I’d like to introduce you to a term you need to know (indeed, many of you no doubt know it already). It’s “horseshoe theory,” and its short definition is relatively simple. As political movements grow more extreme, they grow more alike. Like a horseshoe, they bend closer together.
A classic example of horseshoe theory is represented by 20th-century European clashes between fascists and communists. It’s not that there aren’t differences between fascism and communism, it’s that in their totalitarian reality, the two competing regimes created quite similar conditions on the ground.

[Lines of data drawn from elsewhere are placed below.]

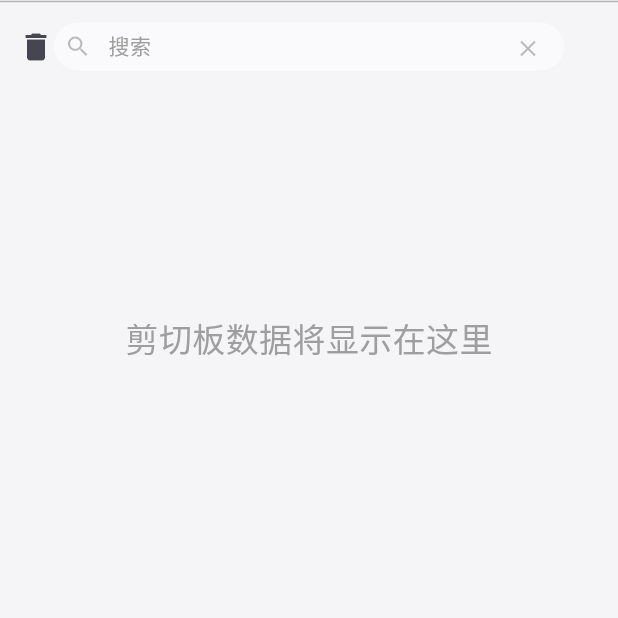
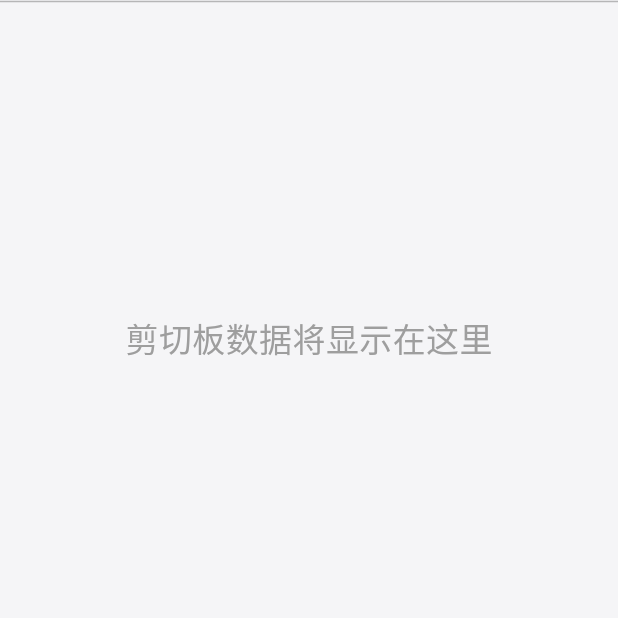
Before and after one commit to BlackPottery1928/fast_clipboard, a Flutter app: the screen it shows after launch, on a phone screen of 412 x 824 dp, the top half of it. Run offline on Flutter 3.47's test engine with Material 3 defaults, Android fonts, the phone set to English and light mode, and no system bars; our stand-ins replace flutter_svg, gap, get_time_ago, go_router, hexcolor, objectbox and 1 more; missing offline and left inert: filesize, hashlib, hotkey_manager, pasteboard, rich_text_view, screen_retriever and 4 more; generated files the repository leaves out were written again; statements that could not run were skipped.

Commit message:
关闭搜索功能

```diff
--- a/lib/view/desktop/toolbar.dart
+++ b/lib/view/desktop/toolbar.dart
@@ -20,64 +20,64 @@ class _ToolbarState extends State<Toolbar> {
       height: ViewRegion.scaffoldToolbarHeight,
       child: Stack(
         children: [
-          Align(
-            alignment: Alignment.center,
-            child: Container(
-              width: 340,
-              height: ViewRegion.scaffoldToolbarHeight,
-              alignment: Alignment.center,
-              child: TextFormField(
-                keyboardType: TextInputType.text,
-                textInputAction: TextInputAction.next,
-                toolbarOptions: ToolbarOptions(selectAll: true, paste: true),
-                cursorHeight: 18,
-                onChanged: (value) {},
-                decoration: InputDecoration(
-                  prefixIcon: Icon(Icons.search, color: Colors.black26),
-                  prefixIconConstraints: BoxConstraints(minWidth: 32),
-                  isDense: true,
-                  hintText: '搜索',
-                  fillColor: HexColor('#FAFAFC'),
-                  filled: true,
-                  hintStyle: TextStyle(fontSize: 14, color: Colors.grey),
-                  contentPadding: EdgeInsets.zero,
-                  suffixIcon: IconButton(
-                    icon: Icon(Icons.close),
-                    onPressed: () {},
-                    splashColor: Colors.transparent,
-                    hoverColor: Colors.transparent,
-                    color: Colors.black26,
-                  ),
-                  constraints: BoxConstraints(maxHeight: 32),
-                  border: OutlineInputBorder(
-                    borderRadius: BorderRadius.circular(18),
-                    borderSide: BorderSide(color: Colors.black12),
-                  ),
-                  focusedBorder: OutlineInputBorder(
-                    borderRadius: BorderRadius.circular(18),
-                    borderSide: BorderSide(
-                      color: Theme.of(context).primaryColor,
-                      width: 1.5,
-                    ),
-                  ),
-                  enabledBorder: OutlineInputBorder(
-                    borderRadius: BorderRadius.circular(18),
-                    borderSide: BorderSide(color: Colors.transparent),
-                  ),
-                ),
-              ),
-            ),
-          ),
-          Align(
-            alignment: Alignment.centerLeft,
-            child: IconButton(
-              icon: Icon(Icons.delete),
-              onPressed: () {
-                Provider.of<RecordProxyProvider>(context, listen: false).clear();
-                DatabaseHandler.instance.clear();
-              },
-            ),
-          ),
+          // Align(
+          //   alignment: Alignment.center,
+          //   child: Container(
+          //     width: 340,
+          //     height: ViewRegion.scaffoldToolbarHeight,
+          //     alignment: Alignment.center,
+          //     child: TextFormField(
+          //       keyboardType: TextInputType.text,
+          //       textInputAction: TextInputAction.next,
+          //       toolbarOptions: ToolbarOptions(selectAll: true, paste: true),
+          //       cursorHeight: 18,
+          //       onChanged: (value) {},
+          //       decoration: InputDecoration(
+          //         prefixIcon: Icon(Icons.search, color: Colors.black26),
+          //         prefixIconConstraints: BoxConstraints(minWidth: 32),
+          //         isDense: true,
+          //         hintText: '搜索',
+          //         fillColor: HexColor('#FAFAFC'),
+          //         filled: true,
+          //         hintStyle: TextStyle(fontSize: 14, color: Colors.grey),
+          //         contentPadding: EdgeInsets.zero,
+          //         suffixIcon: IconButton(
+          //           icon: Icon(Icons.close),
+          //           onPressed: () {},
+          //           splashColor: Colors.transparent,
+          //           hoverColor: Colors.transparent,
+          //           color: Colors.black26,
+          //         ),
+          //         constraints: BoxConstraints(maxHeight: 32),
+          //         border: OutlineInputBorder(
+          //           borderRadius: BorderRadius.circular(18),
+          //           borderSide: BorderSide(color: Colors.black12),
+          //         ),
+          //         focusedBorder: OutlineInputBorder(
+          //           borderRadius: BorderRadius.circular(18),
+          //           borderSide: BorderSide(
+          //             color: Theme.of(context).primaryColor,
+          //             width: 1.5,
+          //           ),
+          //         ),
+          //         enabledBorder: OutlineInputBorder(
+          //           borderRadius: BorderRadius.circular(18),
+          //           borderSide: BorderSide(color: Colors.transparent),
+          //         ),
+          //       ),
+          //     ),
+          //   ),
+          // ),
+          // Align(
+          //   alignment: Alignment.centerLeft,
+          //   child: IconButton(
+          //     icon: Icon(Icons.delete),
+          //     onPressed: () {
+          //       Provider.of<RecordProxyProvider>(context, listen: false).clear();
+          //       DatabaseHandler.instance.clear();
+          //     },
+          //   ),
+          // ),
         ],
       ),
     );
```
Also changed, not shown: lib/presenter/clipboard/clipboard_handler.dart (+24 -22 lines).
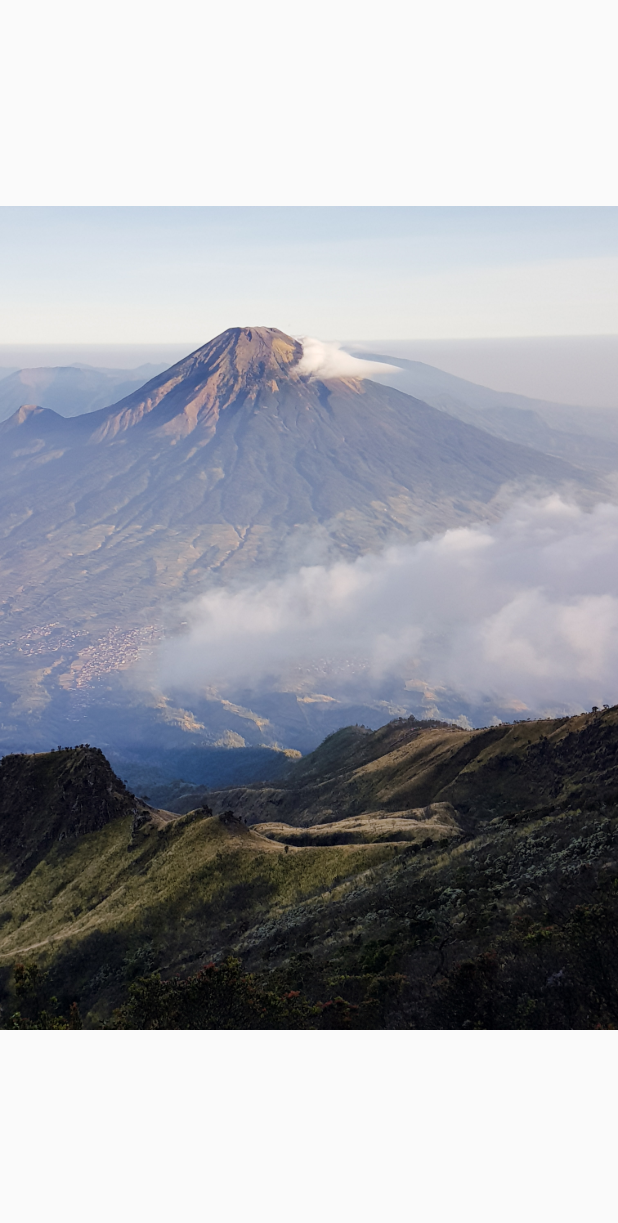
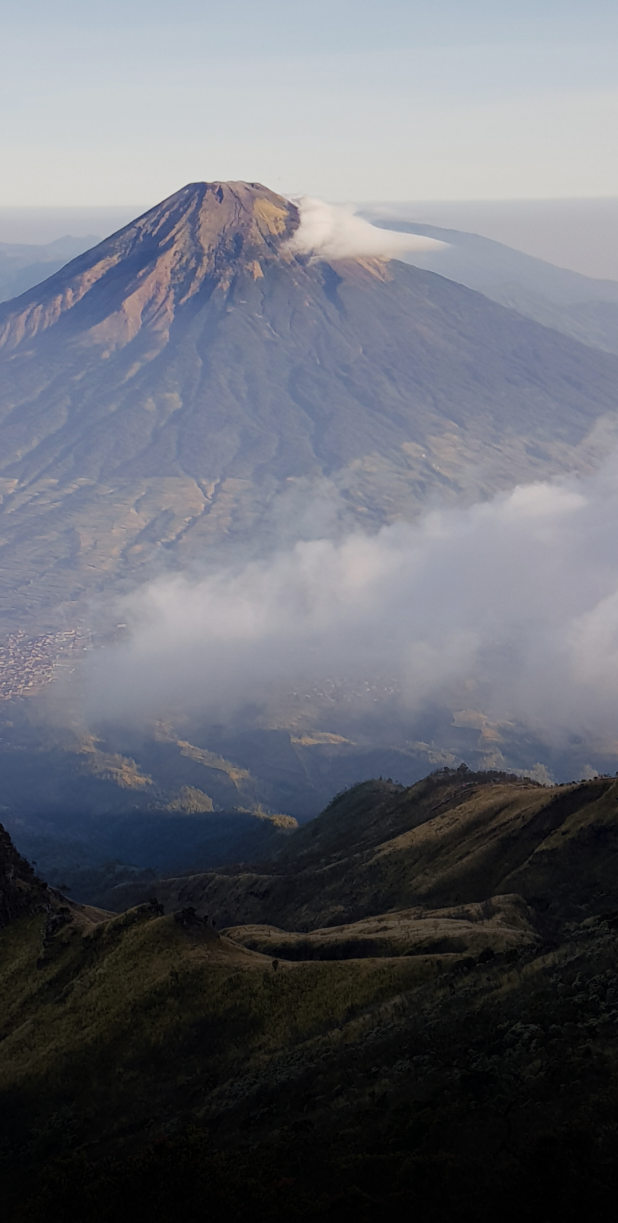
Before and after one commit to duca7/Flutter-UI, a Flutter app: the screen it shows after launch, on a phone screen of 412 x 824 dp. Shown: the top 1223 px of the screen. Run offline on Flutter 3.47's test engine with Material 2 defaults, Android fonts, the phone set to English and light mode, and no system bars.

Commit message:
done 20%

```diff
--- a/TripApp/lib/main.dart
+++ b/TripApp/lib/main.dart
@@ -2,6 +2,7 @@ import 'package:flutter/material.dart';
 
 void main() => runApp(
       MaterialApp(
+        debugShowCheckedModeBanner: false,
         home: Homepage(),
       ),
     );
@@ -34,6 +35,7 @@ class _HomepageState extends State<Homepage> {
         createPage(),
         createPage(),
         createPage(),
+        createPage(),
       ],
     ));
   }
@@ -43,6 +45,18 @@ class _HomepageState extends State<Homepage> {
       decoration: BoxDecoration(
         image: DecorationImage(
           image: AssetImage('assets/images/one.jpg'),
+          fit: BoxFit.cover,
+        ),
+      ),
+      child: Container(
+        decoration: BoxDecoration(
+          gradient: LinearGradient(
+            begin: Alignment.bottomRight,
+            colors: [
+              Colors.black.withOpacity(.9),
+              Colors.black.withOpacity(.1),
+            ],
+          ),
         ),
       ),
     );
```
Also changed, not shown: TripApp/assets/images/two.jpg.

Thankfully the American manifestations of horseshoe theory haven’t created anything remotely like the fascism and communism that led to history’s bloodiest war, but we’re seeing horseshoe theory emerge nonetheless, and its left-wing and right-wing manifestations have settled on the same target—American classical liberalism.
By “American classical liberalism,” I mean the specific structure of government created by the founding generation, modified and expanded through the Civil War Amendments, affirmed and extended through judicial precedent. While this constitutional structure is malleable enough to accommodate a wide variety of social, economic, and foreign policy choices, at its heart it is defined by a commitment to individual liberty, equality under law, and democratic government.